Martin plays a part that is later echoed in many Godzilla films, that of the reporter. Beginning with Goro in Mothra, the reporter, the professional seeking truth, becomes a standard character of Godzilla films and the genre generally.

Another change is the reputed height of Godzilla. Here, Martin reports that he is four hundred feet tall, a height not even achieved by the massive Legendary Godzilla, or even Shin Godzlla. Whether this was done to impress American audiences, or because everything in America is bigger, or just to sound cool for the trailer, I don't know. None of the footage has changed, so Godzilla doesn't look four hundred feet tall. Likewise, the electrical wires that are set up now carry three hundred thousand volts, rather than fifty thousand.

Big. Not 400 feet big, bit still sizeable.

David Kalat writes that Steve Martin's narrative during the destruction of Tokyo improves the tension of the scene, and this is one of the few times that I disagree with him. In horror, a select few writers who will only show what is happening without commenting on it. Many feel it necessary to tell us how terrible the thing the audience is being shown is. Honda's original scene is presented without commentary, without feeling the need to tell the audience how bad the destruction is. It trusts the viewer to make that conclusion. And we do. The sequence is filmed so well that it presents something of a platonic ideal of city-wide destruction. In later years this sequence would come to symbolize utter destruction. Martin's commentary is therefore gilding the lily, telling us how to feel about things that already sufficiently conveyed on screen.

Steve tells us all about it.

The part that probably inspired the character of Steve Martin, the radio reporter speaking as Godzilla approaches, is left intact. Further, Terry Morse left in one of the most powerful scenes, that of a woman hugging her children to her amid a shower of sparks. The impact is somewhat blunted, because we do not know what she is saying to them.

Will I get residuals for originating the character?

The film stops being a flashback sixty minutes into the eighty-two minute run time. To give Martin more plot significance, he is the one that convinces Emiko to tell Dr. Serizawa to use the Oxygen Destroyer to kill Godzilla. To do so requires a very on-the-nose back and forth between Emiko and Martin, in which Emmiko says she can stop the destruction, but she promised Dr. Serizawa she wouldn't tell. It's a clumsy piece of writing, glaring because the rest of the translation isn't bad.

There's another subtle difference in Serizawa's attitude that s also very telling. Here, he doesn't want the Oxygen Destroyer to fall into the wrong hands. In the Japanese version, any hands are in the wrong ones. This represents, among other things, the difference in the experience of Japan and America during World War II.

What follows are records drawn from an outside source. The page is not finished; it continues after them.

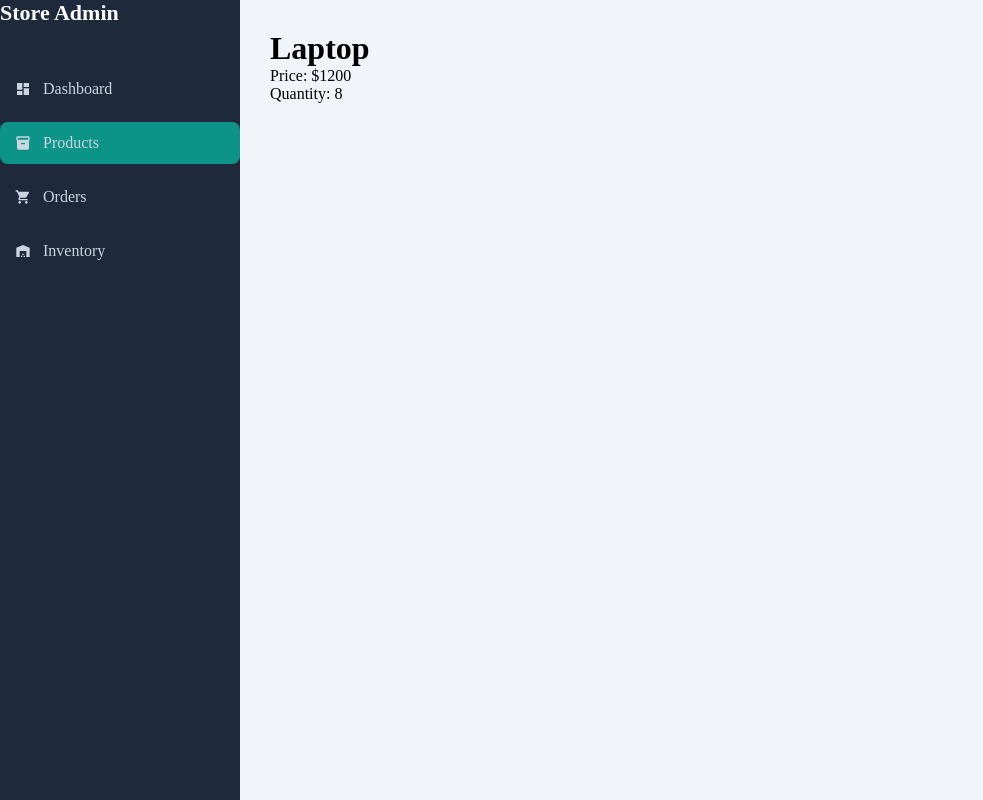
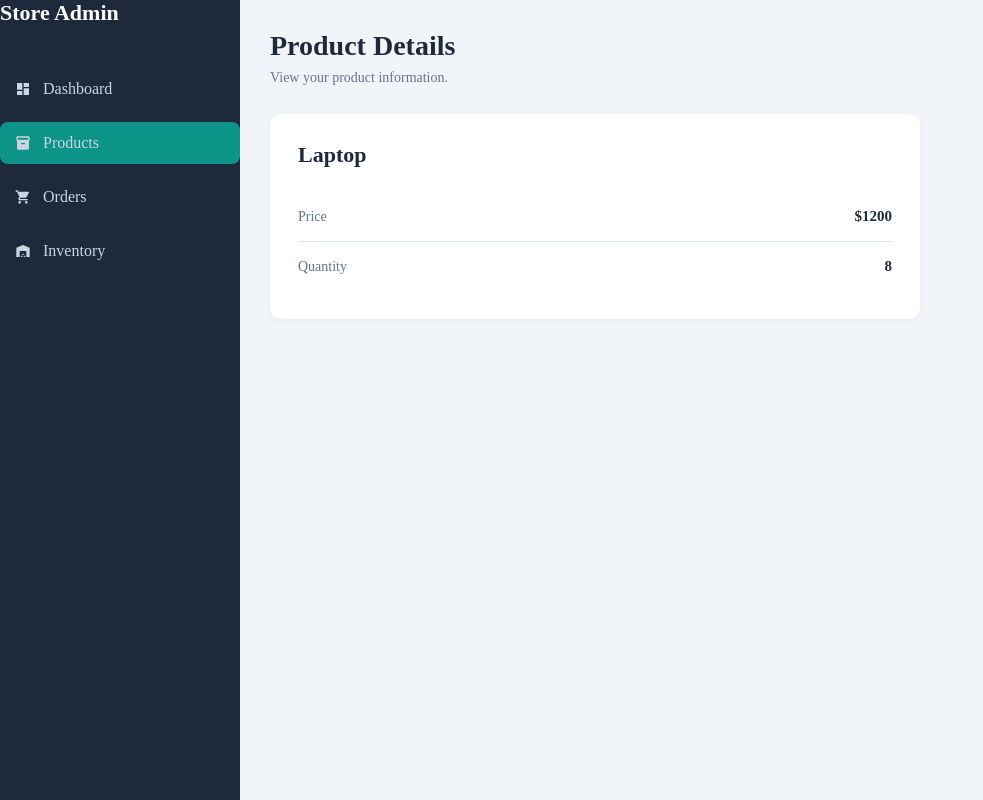
Before and after one commit to mahdisamanbari/inventory-management, a React (Vite) app: page /products/1 in a window 1280 px wide. Shown: the whole page, without its empty margins (0-983 px from the left). Built offline with nearby package versions, Linux system fonts and the light colour scheme.

Commit message:
feat(product-details) : style product details page

```diff
--- a/src/pages/ProductDetails.jsx
+++ b/src/pages/ProductDetails.jsx
@@ -1,7 +1,7 @@
 import { useContext } from "react";
 import { useParams } from "react-router-dom";
 import { ProductsContext } from "../context/ProductsContext";
-
+import styles from "./ProductDetails.module.css";
 function ProductDetails() {
 
   const { id } = useParams();
@@ -13,14 +13,34 @@ function ProductDetails() {
   );
 
   if (!product) {
-    return <h2>Product not found!</h2>;
+    return (
+      <div className={styles.notFound}>
+        <h2>Product not found!</h2>
+        <p>The product you're looking for doesn't exist.</p>
+      </div>
+    );
   }
 
   return (
-    <div>
-      <h1>{product.name}</h1>
-      <p>Price: ${product.price}</p>
-      <p>Quantity: {product.quantity}</p>
+    <div className={styles.detailsPage}>
+      <div className={styles.pageHeader}>
+        <h1>Product Details</h1>
+        <p>View your product information.</p>
+      </div>
+
+      <div className={styles.detailsCard}>
+        <h2>{product.name}</h2>
+
+        <div className={styles.detailItem}>
+          <span>Price</span>
+          <strong>${product.price}</strong>
+        </div>
+
+        <div className={styles.detailItem}>
+          <span>Quantity</span>
+          <strong>{product.quantity}</strong>
+        </div>
+      </div>
     </div>
   );
 }
--- /dev/null
+++ b/src/pages/ProductDetails.module.css
@@ -0,0 +1,78 @@
+
+.detailsPage {
+    width: 100%;
+  }
+
+  .pageHeader {
+    margin-bottom: 28px;
+  }
+
+  .pageHeader h1 {
+    font-size: 28px;
+    font-weight: 700;
+    color: #1e293b;
+    margin-bottom: 8px;
+  }
+
+  .pageHeader p {
+    font-size: 14px;
+    color: #64748b;
+  }
+
+  .detailsCard {
+    max-width: 650px;
+    background-color: white;
+    padding: 28px;
+    border-radius: 12px;
+    box-shadow: 0 2px 8px rgba(0, 0, 0, 0.04);
+  }
+
+  .detailsCard h2 {
+    font-size: 22px;
+    color: #1e293b;
+    margin-bottom: 24px;
+  }
+
+  .detailItem {
+    display: flex;
+    justify-content: space-between;
+    align-items: center;
+    padding: 16px 0;
+    border-bottom: 1px solid #e2e8f0;
+  }
+
+  .detailItem:last-child {
+    border-bottom: none;
+  }
+
+  .detailItem span {
+    color: #64748b;
+    font-size: 14px;
+  }
+
+  .detailItem strong {
+    color: #1e293b;
+    font-size: 15px;
+  }
+  .notFound {
+    background-color: white;
+    padding: 32px;
+    border-radius: 12px;
+    text-align: center;
+  }
+
+  .notFound h2 {
+    color: #1e293b;
+    margin-bottom: 10px;
+  }
+
+  .notFound p {
+    color: #64748b;
+    font-size: 14px;
+  }
+
+  @media (max-width: 600px) {
+    .detailsCard {
+      padding: 20px;
+    }
+  }
```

What's particularly strange about the ending is not that Dr. Yamane doesn't talk about the dangers of nuclear testing. But the rest of that removed speech conjured the possibility of a second Godzilla. Godzilla Raids Again had already been made when Godzilla: King of the Monsters appeared in the US. But film producers didn't often think of foreign franchises back then.

Big. Not 400 feet big, bit still sizeable.

Whatever I think of the modification of Godzilla, King of the Monsters, Raymond Burr was proud to have played the character, and returned to play the same character again in the American version of The Return of Godzilla. Ultimately, however, the film's greatest failing is the voice-over. Rather than trusting the audience to draw their own conclusion about what was happening on-screen, Martin spells everything out, at length, sometimes repeating himself. That said, without the dub, the markets would not have sprung up to watch Godzilla in subtitled form. We first caught dubbed versions of Godzilla films flipping through the move channels. Without Godzilla, King of the Monsters, Godzilla likely would not have caught on in America, as I think world culture would have been poorer for it. I likely won't watch it again for fun, since the unadulterated version is easily available to me, and I have no nostalgic memory of this version.

Why suddenly write this? Because next up is the 1977 Luigi Cozzi Godzilla, which is derived from Godzilla: King of the Monsters. And it'll be impossible to understand one without understanding the other.